Handling dental claim appeals can feel like you’re going into battle. All you want is to be paid for what you’ve earned as a dental provider. But constant change makes it hard to keep up with new rules. Updated codes, contracts, terms, and conditions, give dental insurance companies endless new reasons to delay or deny payment for insurance claims.
Unfortunately, the need for accurate claim appeal processes isn’t going away. Insurance claims can account for 60% or more of your dental practice’s overall revenue. Getting these claims reimbursed properly is vital for cash flow. Unfortunately, a lot of dental teams don’t know how to file successful dental claim appeals that pay.
Dental ClaimSupport is an outsourced dental billing service that has been handling dental practice claim appeals for over 10 years. We are the experienced experts on what claims need for reimbursement and the mistakes that can cost your practice when it comes to appeals.
In this article, we will dive into 3 common mistakes we see when dental teams handle insurance claim appeals. When your team understands these mistakes, they will know what they need to do to avoid them. Appeals are a part of the dental claims process, and handling them properly will put more money in the bank for your practice.
1. Not taking the time to appeal denied dental insurance claims
You’d be surprised to learn how many dental teams simply don’t file appeals. Maybe they neglect the opportunity because they don’t even realize they have denied claims to appeal.
It also might mean the dental team doesn’t make appeals a priority - thus getting overwhelmed with a backlog of denials. If either of these sounds like your dental team, it’s time to see this as an urgent problem to fix. When you write off denials that can be overturned, you are literally handing over money you’ve earned to the insurance company.
Unfortunately, once an insurance claim is denied, the clock starts. Most insurance companies give the practice a set amount of time to appeal a denied claim. If you don’t submit an appeal within these time restrictions, you can’t expect to get paid. This means you have to write off revenue you could have collected!

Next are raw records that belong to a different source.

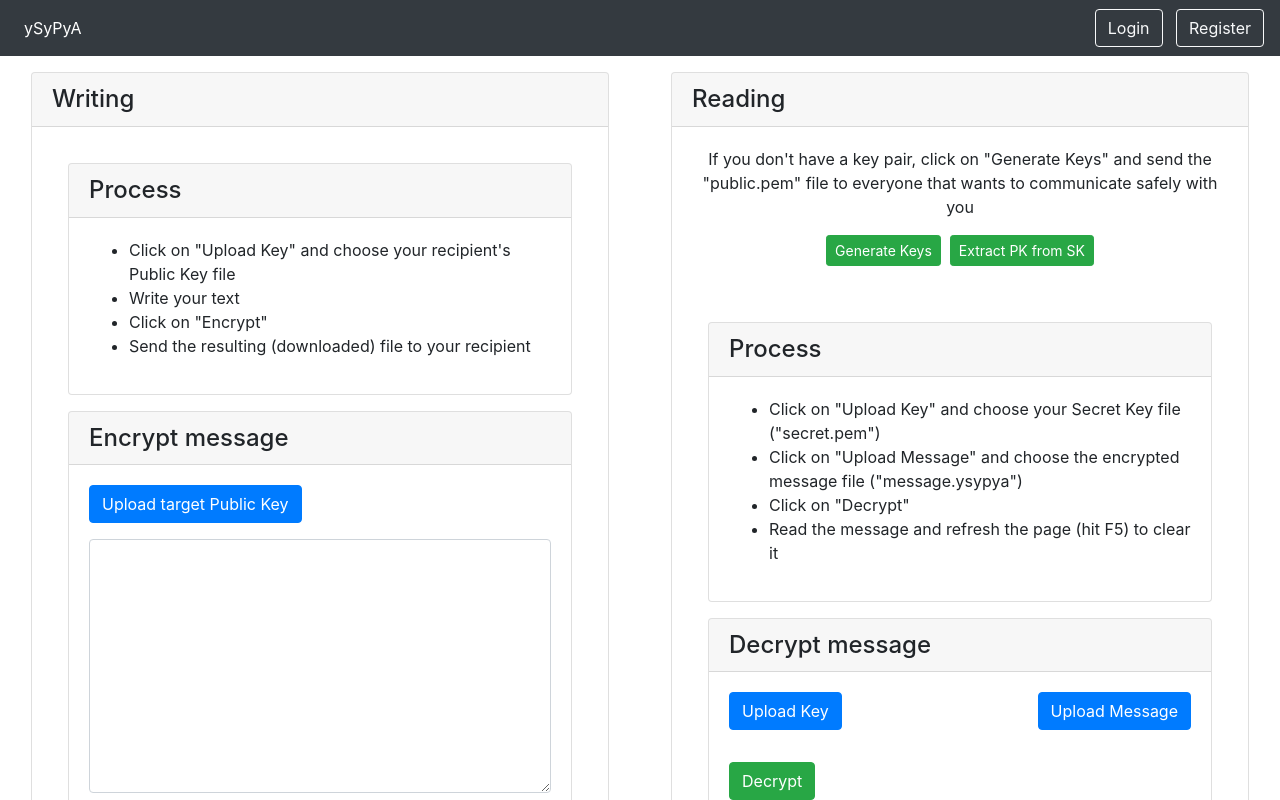
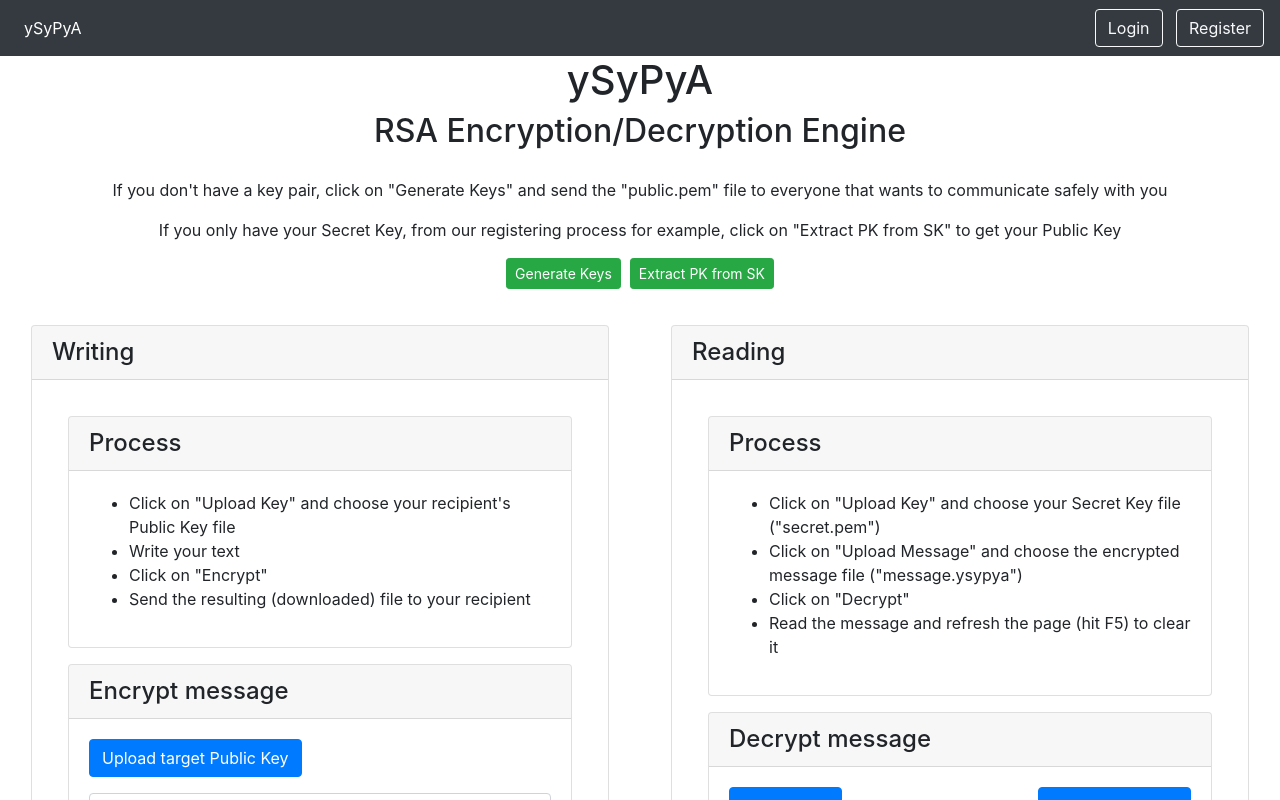
Before and after one commit to ClearEyesFullHearts/msm, a Vue app in the folder public/: page / in a window 1280 px wide. Shown: the top 800 px of the page. Built offline with nearby package versions, Linux system fonts and the light colour scheme; no server answers.

Commit message:
better home page

```diff
--- a/public/src/views/Engine.vue
+++ b/public/src/views/Engine.vue
@@ -132,6 +132,40 @@ async function onChallengeFilePicked(evt) {
 
 <template>
   <div class="container-fluid">
+    <h1 class="text-center">ySyPyA</h1>
+    <h2 class="text-center">RSA Encryption/Decryption Engine</h2>
+    <div class="card-body text-center">
+      <p>
+        If you don't have a key pair, click on "Generate Keys"
+        and send the "public.pem" file to everyone that wants to
+        communicate safely with you
+      </p>
+      <p>
+        If you only have your Secret Key, from our registering process for example,
+        click on "Extract PK from SK"
+        to get your Public Key
+      </p>
+      <button
+        class="btn btn-sm btn-success"
+        @click="onGenerateKey()"
+      >
+        Generate Keys
+      </button>&nbsp;
+      <button
+        class="btn btn-sm btn-success"
+        @click="onExtractKey()"
+      >
+        Extract PK from SK
+      </button>
+
+      <input
+        ref="extractKeyInput"
+        hidden
+        type="file"
+        style="opacity: none;"
+        @change="onExtractFilePicked"
+      >
+    </div>
     <div class="row">
       <div class="col">
         <div class="card m-3">
@@ -225,33 +259,6 @@ async function onChallengeFilePicked(evt) {
           <h4 class="card-header">
             Reading
           </h4>
-          <div class="card-body text-center">
-            <p>
-              If you don't have a key pair, click on "Generate Keys"
-              and send the "public.pem" file to everyone that wants to
-              communicate safely with you
-            </p>
-            <button
-              class="btn btn-sm btn-success"
-              @click="onGenerateKey()"
-            >
-              Generate Keys
-            </button>&nbsp;
-            <button
-              class="btn btn-sm btn-success"
-              @click="onExtractKey()"
-            >
-              Extract PK from SK
-            </button>
-
-            <input
-              ref="extractKeyInput"
-              hidden
-              type="file"
-              style="opacity: none;"
-              @change="onExtractFilePicked"
-            >
-          </div>
           <div class="card-body">
             <div class="card m-3">
               <h4 class="card-header">
--- a/public/src/views/Home.vue
+++ b/public/src/views/Home.vue
@@ -26,7 +26,7 @@ const { user } = storeToRefs(authStore);
       </p>
       <p>
         As you can see we respect too much the work of
-        professional graphic designer to try and do it ourself. Sorry for the eyesore!
+        professional graphic designers to try and do it ourself. Sorry for the eyesore!
       </p>
       <hr>
       <h2>Mission statement</h2>
@@ -84,6 +84,16 @@ const { user } = storeToRefs(authStore);
       <br>
       <h1>FAQ</h1>
       <hr>
+      <h4>Why do you insist that my security is my responsibility?</h4>
+      <p>
+        RSA encryption is <i>as far as we know</i> unbreakable, and we keep no informations
+        that could link you to your account or the accounts you're messaging with.
+      </p>
+      <p>
+        It means that if someone wants to know who you're talking to
+        and what you say, it is far easier to have physical surveillance or hack
+        into your devices. To prevent that is your responsability. :)
+      </p>
       <h4>What is the MemoryBox?</h4>
       <p>
         We understand that the "burnt after reading" character of the messages can be annoying
@@ -140,9 +150,16 @@ const { user } = storeToRefs(authStore);
         An attacker with network surveillance capability could link your IP address
         to your @ on login, maybe?
       </p>
+      <p>
+        An attacker that get access to <i>our</i> secret could send message under
+        a false account identity. (We're working on that one)
+      </p>
       <h4>What next?</h4>
       <p>
         <ul>
+          <li>
+            Signing of the actions.
+          </li>
           <li>
             Enable donations through coinbase.
           </li>
```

So make sure you know how much time you have to appeal claims. It is different for each insurance company, ranging from 90 days to 1 year. This is why you should always start with the oldest claims - because you want to avoid running out of time to submit an appeal.
2. Using a template and not using supportive documents
We get it - appeals require time and many details. Because of this, it can be tempting to use generic templates when submitting claim appeals. These templates were created in the early 90s by many consultants and unfortunately are still pretty common among dental teams.
The problem with templates is that they are typically missing important details, notes, and documentation. Or they have details that do not support the clinic notes. And these details are what prove that the services rendered were necessary to treat the patient. We always recommend that teams “over-explain” themselves when they send appeals (or original claims!).
The clinical notes must always support the procedure code and narrative.
And when you include details in your appeal, you’re likely to be reimbursed properly.
Consider picking up the phone and calling the insurance company about the denial
Sometimes you’ve got to do the old-fashioned thing: Pick up the phone and call the insurance company.
This might take more time, and you might be put on hold, but it’s a good strategy for winning an appeal. You will be able to speak to a real person (hopefully) and figure out why the claim was denied in the first place.
When you do this, just make sure you have those detailed documents ready and not a generic, imprecise appeal template.
3. Adding incorrect information when sending an appeal
You now know you need to include all of the details and supporting documents showing why you performed services when filing your appeal. But when nitty-gritty details become involved, there’s a greater chance for errors to be made.
A big mistake we see with the dental team handling appeals is not paying attention to the details of the request and sending the wrong information. There are a lot of numbers involved in claims such as member IDs, dates of birth, fax numbers, addresses, CDT codes, and more.
It’s easy for these numbers to get mixed up. So be sure your system for appeals includes a step to check for errors and fix them before filing your appeal.
Ready to learn tips on what your claims need for reimbursement?
You now know what mistakes to avoid when handling insurance claim appeals. Don’t let your backlog of denials buildup, include every supporting document and avoid generic appeal templates, and make sure all of the information on the appeal is correct.
This will lead to you winning your claim appeals battle with flying colors.
No time for all this? Filing appeals is part of your Dental ClaimSupport billing service. You’ll see about a 95% win rate from our proven process and up-to-date strategies for dealing with insurance companies - especially denials.
Not only does your collection rate go up; you save time and overhead. Your fee is based on the amount posted to your account, not the time it takes to overturn denials.